→ **Exercise instructions**: Check every line of the data and copy the ones where "range" appears.

━━━━

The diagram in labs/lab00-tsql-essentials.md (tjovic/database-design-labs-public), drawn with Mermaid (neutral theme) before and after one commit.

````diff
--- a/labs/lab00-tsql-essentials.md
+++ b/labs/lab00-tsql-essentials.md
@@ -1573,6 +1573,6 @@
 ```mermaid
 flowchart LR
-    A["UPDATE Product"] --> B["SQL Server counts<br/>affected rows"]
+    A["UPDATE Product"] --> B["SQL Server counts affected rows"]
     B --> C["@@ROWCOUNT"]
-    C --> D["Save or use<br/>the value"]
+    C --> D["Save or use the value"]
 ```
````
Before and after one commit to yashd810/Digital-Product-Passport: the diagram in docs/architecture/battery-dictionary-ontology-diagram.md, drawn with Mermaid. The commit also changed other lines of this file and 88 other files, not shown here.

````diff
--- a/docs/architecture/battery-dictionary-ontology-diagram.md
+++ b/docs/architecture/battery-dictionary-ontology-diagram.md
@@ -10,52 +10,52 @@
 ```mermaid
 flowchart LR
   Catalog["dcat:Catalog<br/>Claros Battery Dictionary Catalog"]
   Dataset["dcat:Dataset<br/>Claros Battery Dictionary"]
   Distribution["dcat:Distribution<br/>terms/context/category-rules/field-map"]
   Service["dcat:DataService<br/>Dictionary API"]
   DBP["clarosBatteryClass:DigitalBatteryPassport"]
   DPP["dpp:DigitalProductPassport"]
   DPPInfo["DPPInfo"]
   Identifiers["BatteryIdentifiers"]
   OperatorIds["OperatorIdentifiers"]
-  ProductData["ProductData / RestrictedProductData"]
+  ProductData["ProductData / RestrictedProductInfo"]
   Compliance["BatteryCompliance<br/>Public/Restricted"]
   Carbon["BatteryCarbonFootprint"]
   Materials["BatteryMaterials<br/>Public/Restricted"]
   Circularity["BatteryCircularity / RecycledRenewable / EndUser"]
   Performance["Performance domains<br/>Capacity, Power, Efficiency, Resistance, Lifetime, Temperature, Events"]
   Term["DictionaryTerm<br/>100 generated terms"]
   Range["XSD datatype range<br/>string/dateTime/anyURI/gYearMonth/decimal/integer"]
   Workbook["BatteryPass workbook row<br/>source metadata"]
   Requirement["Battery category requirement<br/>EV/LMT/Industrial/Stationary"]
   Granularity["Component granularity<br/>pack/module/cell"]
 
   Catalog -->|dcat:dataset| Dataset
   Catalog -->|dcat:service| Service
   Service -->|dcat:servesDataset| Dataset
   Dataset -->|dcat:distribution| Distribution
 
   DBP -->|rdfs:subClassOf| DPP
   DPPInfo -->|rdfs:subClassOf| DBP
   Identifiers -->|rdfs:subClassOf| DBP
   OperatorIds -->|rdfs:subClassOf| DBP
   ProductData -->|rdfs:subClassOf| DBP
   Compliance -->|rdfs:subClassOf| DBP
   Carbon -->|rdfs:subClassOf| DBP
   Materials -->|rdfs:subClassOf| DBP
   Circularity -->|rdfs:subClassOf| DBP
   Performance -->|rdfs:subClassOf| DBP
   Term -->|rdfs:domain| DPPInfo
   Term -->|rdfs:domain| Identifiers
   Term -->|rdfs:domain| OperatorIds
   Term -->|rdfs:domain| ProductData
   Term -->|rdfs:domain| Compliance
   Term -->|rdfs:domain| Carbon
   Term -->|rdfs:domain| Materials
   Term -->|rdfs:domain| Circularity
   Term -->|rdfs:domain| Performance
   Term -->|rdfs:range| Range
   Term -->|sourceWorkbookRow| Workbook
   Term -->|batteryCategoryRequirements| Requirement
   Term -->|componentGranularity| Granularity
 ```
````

━━━━

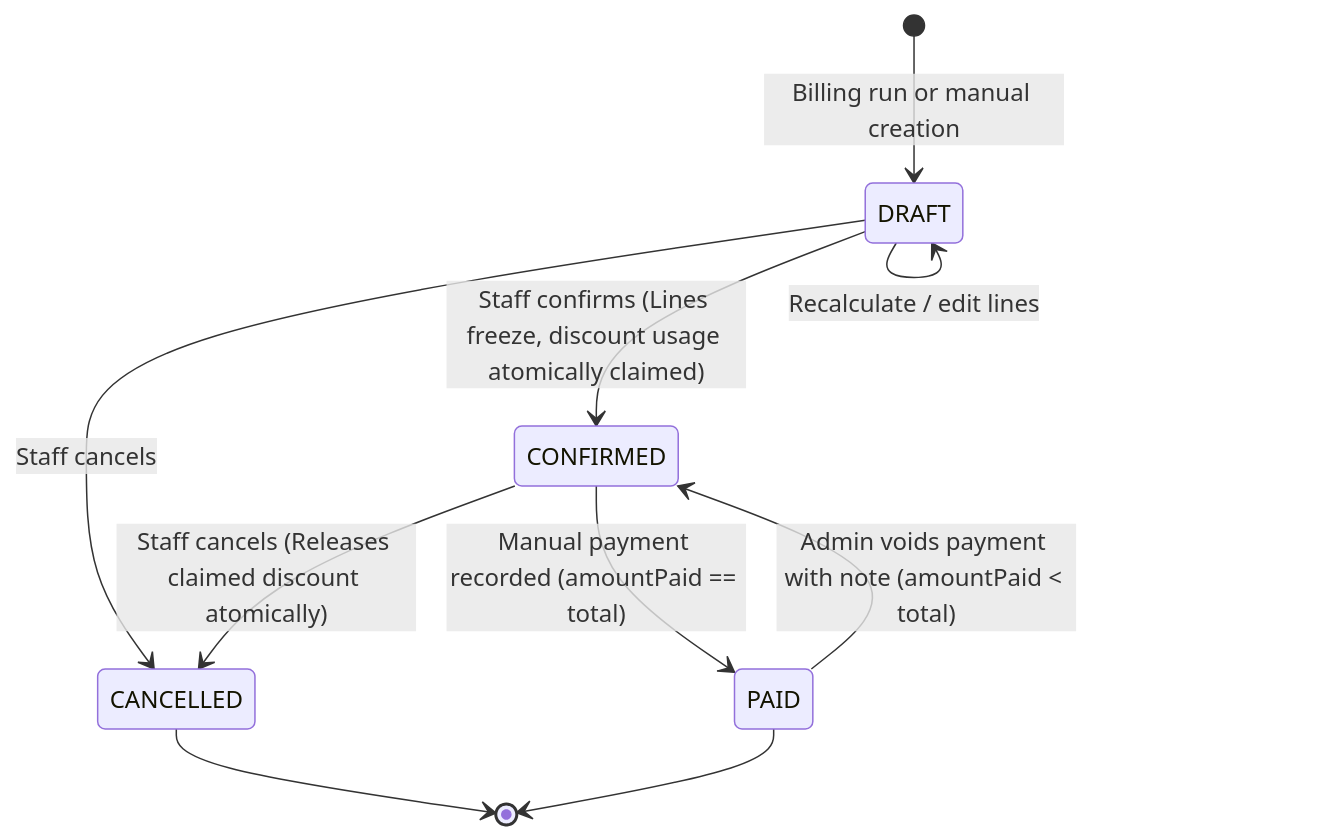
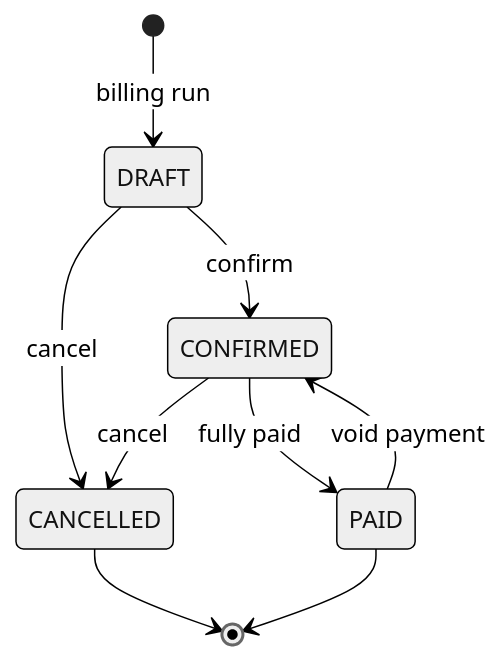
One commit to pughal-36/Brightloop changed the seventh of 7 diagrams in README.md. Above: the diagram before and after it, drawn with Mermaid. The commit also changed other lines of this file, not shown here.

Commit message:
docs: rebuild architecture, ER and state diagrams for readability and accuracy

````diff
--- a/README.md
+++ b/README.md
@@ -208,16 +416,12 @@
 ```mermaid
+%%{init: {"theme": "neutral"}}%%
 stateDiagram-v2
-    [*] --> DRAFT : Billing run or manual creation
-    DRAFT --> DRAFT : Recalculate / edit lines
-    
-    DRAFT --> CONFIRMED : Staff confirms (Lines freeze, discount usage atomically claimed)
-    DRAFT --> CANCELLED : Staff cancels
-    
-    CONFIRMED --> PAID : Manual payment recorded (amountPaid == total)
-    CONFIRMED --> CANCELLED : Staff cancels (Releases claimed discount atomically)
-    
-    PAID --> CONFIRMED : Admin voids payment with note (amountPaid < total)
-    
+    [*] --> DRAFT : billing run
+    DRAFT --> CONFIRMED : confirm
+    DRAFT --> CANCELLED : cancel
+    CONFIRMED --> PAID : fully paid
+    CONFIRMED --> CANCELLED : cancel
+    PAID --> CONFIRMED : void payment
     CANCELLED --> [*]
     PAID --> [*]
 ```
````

━━━━

→ **Solution to the exercise**:
   Range["XSD datatype range<br/>string/dateTime/anyURI/gYearMonth/decimal/integer"]
   Term -->|rdfs:range| Range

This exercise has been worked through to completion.